I like your recipe and will try it. whether it is easy to do?. I modify the mango as ingredients for making cakes. the recipe came from my grandmother and mother. maybe you also want to comment on

Anonymous said...

Ur chiffon cakes always look fabulous. Can u advise where did u buy ur 7 inch chiffon tin?


Happy Homebaker said...

Hi Rebecca, I got the pan from Phoon Huat a couple of years ago. I think it is no longer available, you can call to check with them.

Anonymous said...

Thks for the info!


A. Valera said...

Hi there! Great recipe... sooo I have a question. My cake deflated. And I followed the directions precisely. Where did I go wrong? Should I have increased the heat during preheating or what? Does it matter that I added a little more fruit components to the batter? I was afraid that the egg whites wouldn't incorporate well enough to the the batter (it came out thick like you said...) so I added a very tiny amount more fruity wetness to make it easier to blend in with the egg whites. Perhaps I should've left it alone? Any help is appreciated because if I bake cakes, I usually prefer them to be very light and fluffy. Don't like anything too sweet and neither do my parents. Thanks!

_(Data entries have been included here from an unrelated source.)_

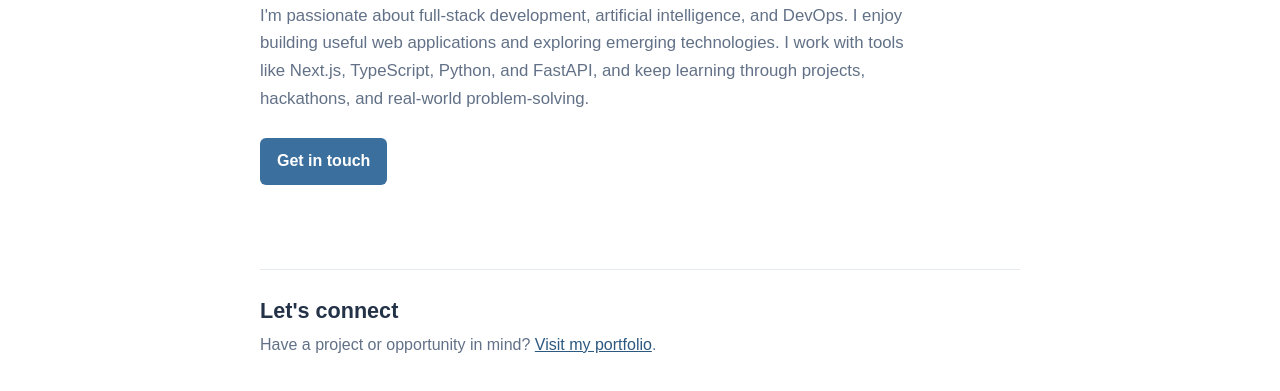
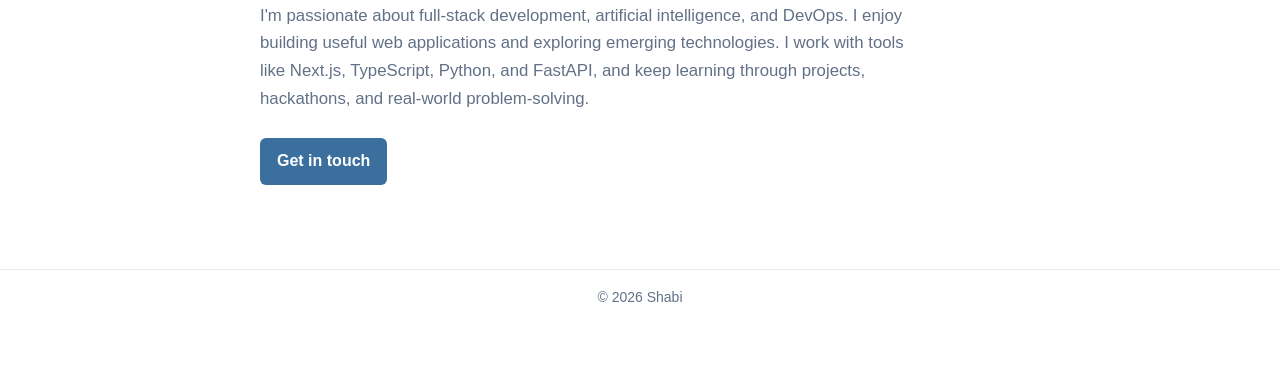
Before and after one commit to shabi-2-2/Github_practical_test, a plain HTML site: page index.html in a window 1280 px wide. Shown: the part 285-676 px from the top of the page. Drawn offline with Linux system fonts and the light colour scheme.

Commit message:
Add footer section and style adjustments for improved layout

```diff
--- a/index.html
+++ b/index.html
@@ -33,11 +33,11 @@
       <a class="contact-button" href="#contact">Get in touch</a>
     </section>
 
-    <section class="contact" id="contact" aria-label="Contact">
-      <h2>Let's connect</h2>
-      <p>Have a project or opportunity in mind? <a href="https://shabi01.vercel.app/">Visit my portfolio</a>.</p>
-    </section>
   </main>
+
+  <footer class="site-footer">
+    <p>&copy; 2026 Shabi</p>
+  </footer>
 
   <script src="script.js"></script>
 </body>
--- a/style.css
+++ b/style.css
@@ -143,6 +143,18 @@ h1 {
   color: var(--accent-dark);
 }
 
+.site-footer {
+  padding: 16px 20px;
+  border-top: 1px solid var(--line);
+  color: var(--muted);
+  font-size: 0.875rem;
+  text-align: center;
+}
+
+.site-footer p {
+  margin: 0;
+}
+
 @media (max-width: 560px) {
   .navbar {
     width: min(100% - 32px, 1040px);
```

Happy Homebaker said...

What about the beating of the eggs? Did you over beat it? Was the final batter thick and had volume or thin and runny? If it was thin and runny and the chiffon pan was not filled to at least 75% full, you could have deflated the batter while blending the whites to the yolk batter, as a result your cake did not rise.

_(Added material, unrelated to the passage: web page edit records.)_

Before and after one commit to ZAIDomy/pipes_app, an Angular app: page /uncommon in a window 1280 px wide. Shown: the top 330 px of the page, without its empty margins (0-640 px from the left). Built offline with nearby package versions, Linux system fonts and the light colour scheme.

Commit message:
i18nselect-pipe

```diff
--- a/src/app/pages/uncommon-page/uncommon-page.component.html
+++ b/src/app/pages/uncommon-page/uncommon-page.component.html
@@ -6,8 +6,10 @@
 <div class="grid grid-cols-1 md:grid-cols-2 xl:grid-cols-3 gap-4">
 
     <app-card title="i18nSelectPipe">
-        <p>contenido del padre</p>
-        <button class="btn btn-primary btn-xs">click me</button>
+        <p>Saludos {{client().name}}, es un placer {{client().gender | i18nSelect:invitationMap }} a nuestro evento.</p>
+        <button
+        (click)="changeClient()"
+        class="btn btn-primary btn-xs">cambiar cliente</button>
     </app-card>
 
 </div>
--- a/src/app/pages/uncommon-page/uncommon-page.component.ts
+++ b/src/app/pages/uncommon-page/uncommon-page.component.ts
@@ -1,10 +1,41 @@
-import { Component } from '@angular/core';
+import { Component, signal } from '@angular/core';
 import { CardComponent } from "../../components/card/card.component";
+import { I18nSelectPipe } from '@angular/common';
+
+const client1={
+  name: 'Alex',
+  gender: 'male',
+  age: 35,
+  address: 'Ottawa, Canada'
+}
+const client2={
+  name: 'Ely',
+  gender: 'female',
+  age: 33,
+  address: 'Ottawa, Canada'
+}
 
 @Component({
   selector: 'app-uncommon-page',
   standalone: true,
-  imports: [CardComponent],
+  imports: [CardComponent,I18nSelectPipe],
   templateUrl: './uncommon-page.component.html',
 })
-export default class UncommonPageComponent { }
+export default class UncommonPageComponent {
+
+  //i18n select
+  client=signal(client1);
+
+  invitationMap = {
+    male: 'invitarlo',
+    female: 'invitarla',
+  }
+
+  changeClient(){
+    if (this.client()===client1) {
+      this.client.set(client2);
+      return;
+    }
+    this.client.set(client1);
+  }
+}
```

Wendy Lim said...

Hi HHB, I did not have any fruit jam at hand, can i just puree the mango (3 tbsp)?? will it work as well?

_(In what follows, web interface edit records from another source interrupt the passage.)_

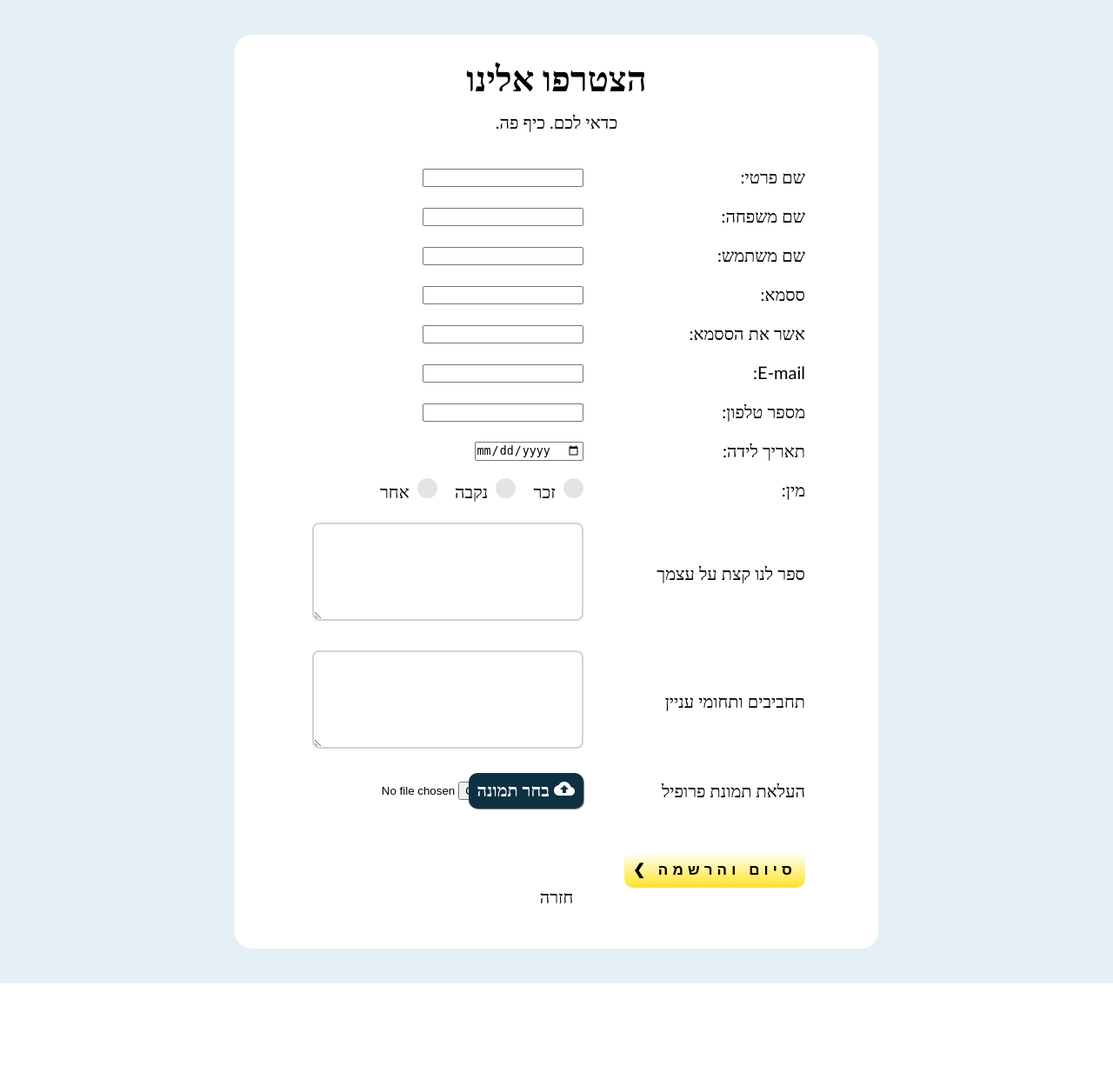
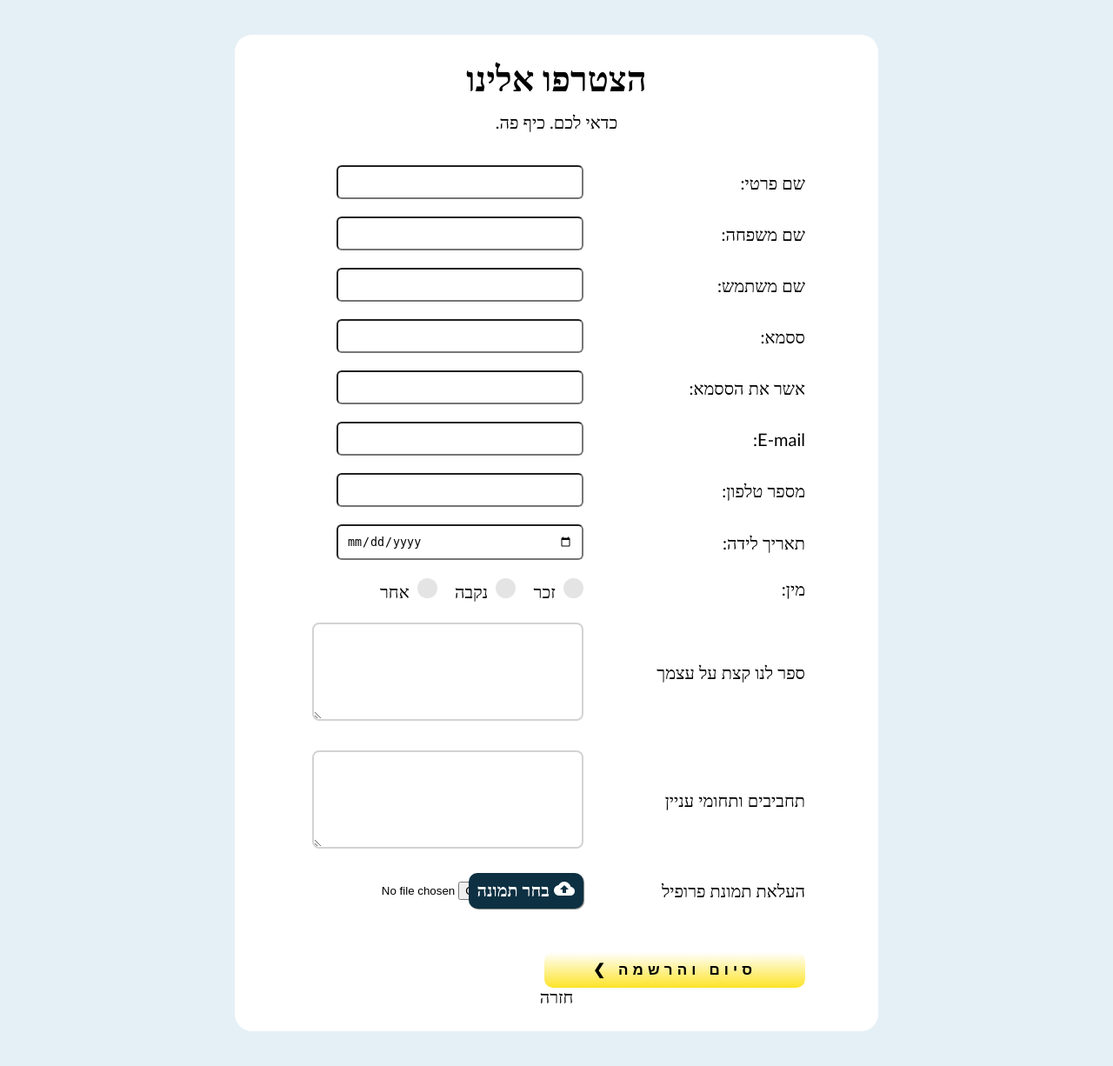
Before and after one commit to netanella/do-hugi, a PHP site: page /sign-up.html in a window 1280 px wide. Shown: the part 81-1307 px from the top of the page at 87% size. Before the commit the page ends 1212 px from the top, so only its background shows below. Run offline with PHP 8.4, Linux system fonts and the light colour scheme.

Commit message:
conflict fix

```diff
--- a/stylelee.css
+++ b/stylelee.css
@@ -19,23 +19,15 @@
 }
 
 #registration{
-<<<<<<< HEAD
-    padding: 40px;
-    margin: 20px auto;
-    width: 80%;
-=======
     margin: auto;
     width: 90%;
->>>>>>> 93ee984794b63e2f3283916b9ed259ceb5867f70
 }
 
 #registration .form-submit-btn {
-<<<<<<< HEAD
     width: 300px;
     display: block;
     letter-spacing: 0.3em;
     margin: 30px 20px auto;
-
 }
 #contactus .form-submit-btn {
     width: 300px;
@@ -49,13 +41,7 @@
     letter-spacing: 0.3em;
     margin: 30px auto;
 }
-=======
-    width: 100%;
-    display: block;
-    letter-spacing: 0.3em;
-    margin: 30px auto;
-}
->>>>>>> 93ee984794b63e2f3283916b9ed259ceb5867f70
+
 
 #registration input {
     border-radius: 6px;
@@ -93,7 +79,7 @@
 #profile-photo {
     width: 400px;
 }
-<<<<<<< HEAD
+
 #part1 {
     border: 2px solid lightgray;
     border-radius: 20px;
@@ -130,7 +116,6 @@
     margin: 20px;
     text-align: right;
     padding: 8px 20px;
-    text-align:center;
 }
 #log-in input {
     border-radius: 6px;
@@ -146,6 +131,7 @@
     width: 95%;
 
 }
+
 #loginbutt{
     width: 35%;
     max-width: 350px;
@@ -159,11 +145,7 @@
 #log-in #loginbutt:hover {
     background-color:grey ;
 }
-=======
 
 #profile-photo input {
     padding: 0;
 }
-
-
->>>>>>> 93ee984794b63e2f3283916b9ed259ceb5867f70
```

Happy Homebaker said...

It won't work well as the puree will have too much liquid.

Wendy Lim said...

Ok. thanks HHB!

Wendy said...

Hi HHB, Thanks for your reply. I will omit the mango and do passionfruit only. I need to ask a "stupid" question - pls
bear with me :p How do you use an oven thermometer pls?? I preheated
the oven at 160 deg as required by recipe but thermometer read 120 deg.
So do i have to adjust the outside dial so that the oven thermometer
reads 160 deg?? My cake is not completely ruined - just shrunk some
but still managed to cook in the end just longer than usual. Hopefully
inside is properly cooked. I'm totally baffled by this - please help me out. TIA

Happy Homebaker said...

Hi Wendy, you need to preheat your oven so that it reaches the temp you have set. Turn on the oven and leave it to preheat while you prepare the cake. It usually takes about 15mins to preheat the oven
If your oven thermometer still shows temp much lower than what you have set, then turn up the outside dial to a higher temperature. It looks like your oven was not preheated to the right temperature before you put in the cake. The cake will not rise well and will be under baked.

Happy Homebaker said...

After you have turn up the temp on the outside dial, you will still need to wait for the oven to heat up to the desired temp before you put in the cake.

wendy said...

Hi HHB, so you mean use the oven thermometer as the indicator temperature and forget the set dial control? And when i opened the oven to put in the cake, the temp dropped drastically so do i hv to adjust the outside dial to help it get back to the set temperature or let it get back to its heat or preset it higher?? So that means i hv a "cold" oven - im hvg lots of confusion since i use the oven thermometer maybe i shld just ditch it coz before that i used to reduce 10 deg of given temperature and it works well. Haizzz

Happy Homebaker said...

You can set your oven temp to a higher temp to preheat it to compensate for the drop in temp after you have put in the cake. if you find it confusing, you can stop using the oven thermometer. An oven thermometer is meant to indicate the temp in the oven, this helps ensure you are baking the cake at the right temp especially for delicate bakes. My apologies for recommending the use of a thermometer and for causing all the confusion.

Wendy Lim said...

Pls do not apologise coz it's not your fault. It's me - do not know how to use the oven thermometer :p I will try it again without any baking - to figure out how to use it. Meanwhile, thank you so so much for always responding to me and being very patient about it too. You are a gem of a person!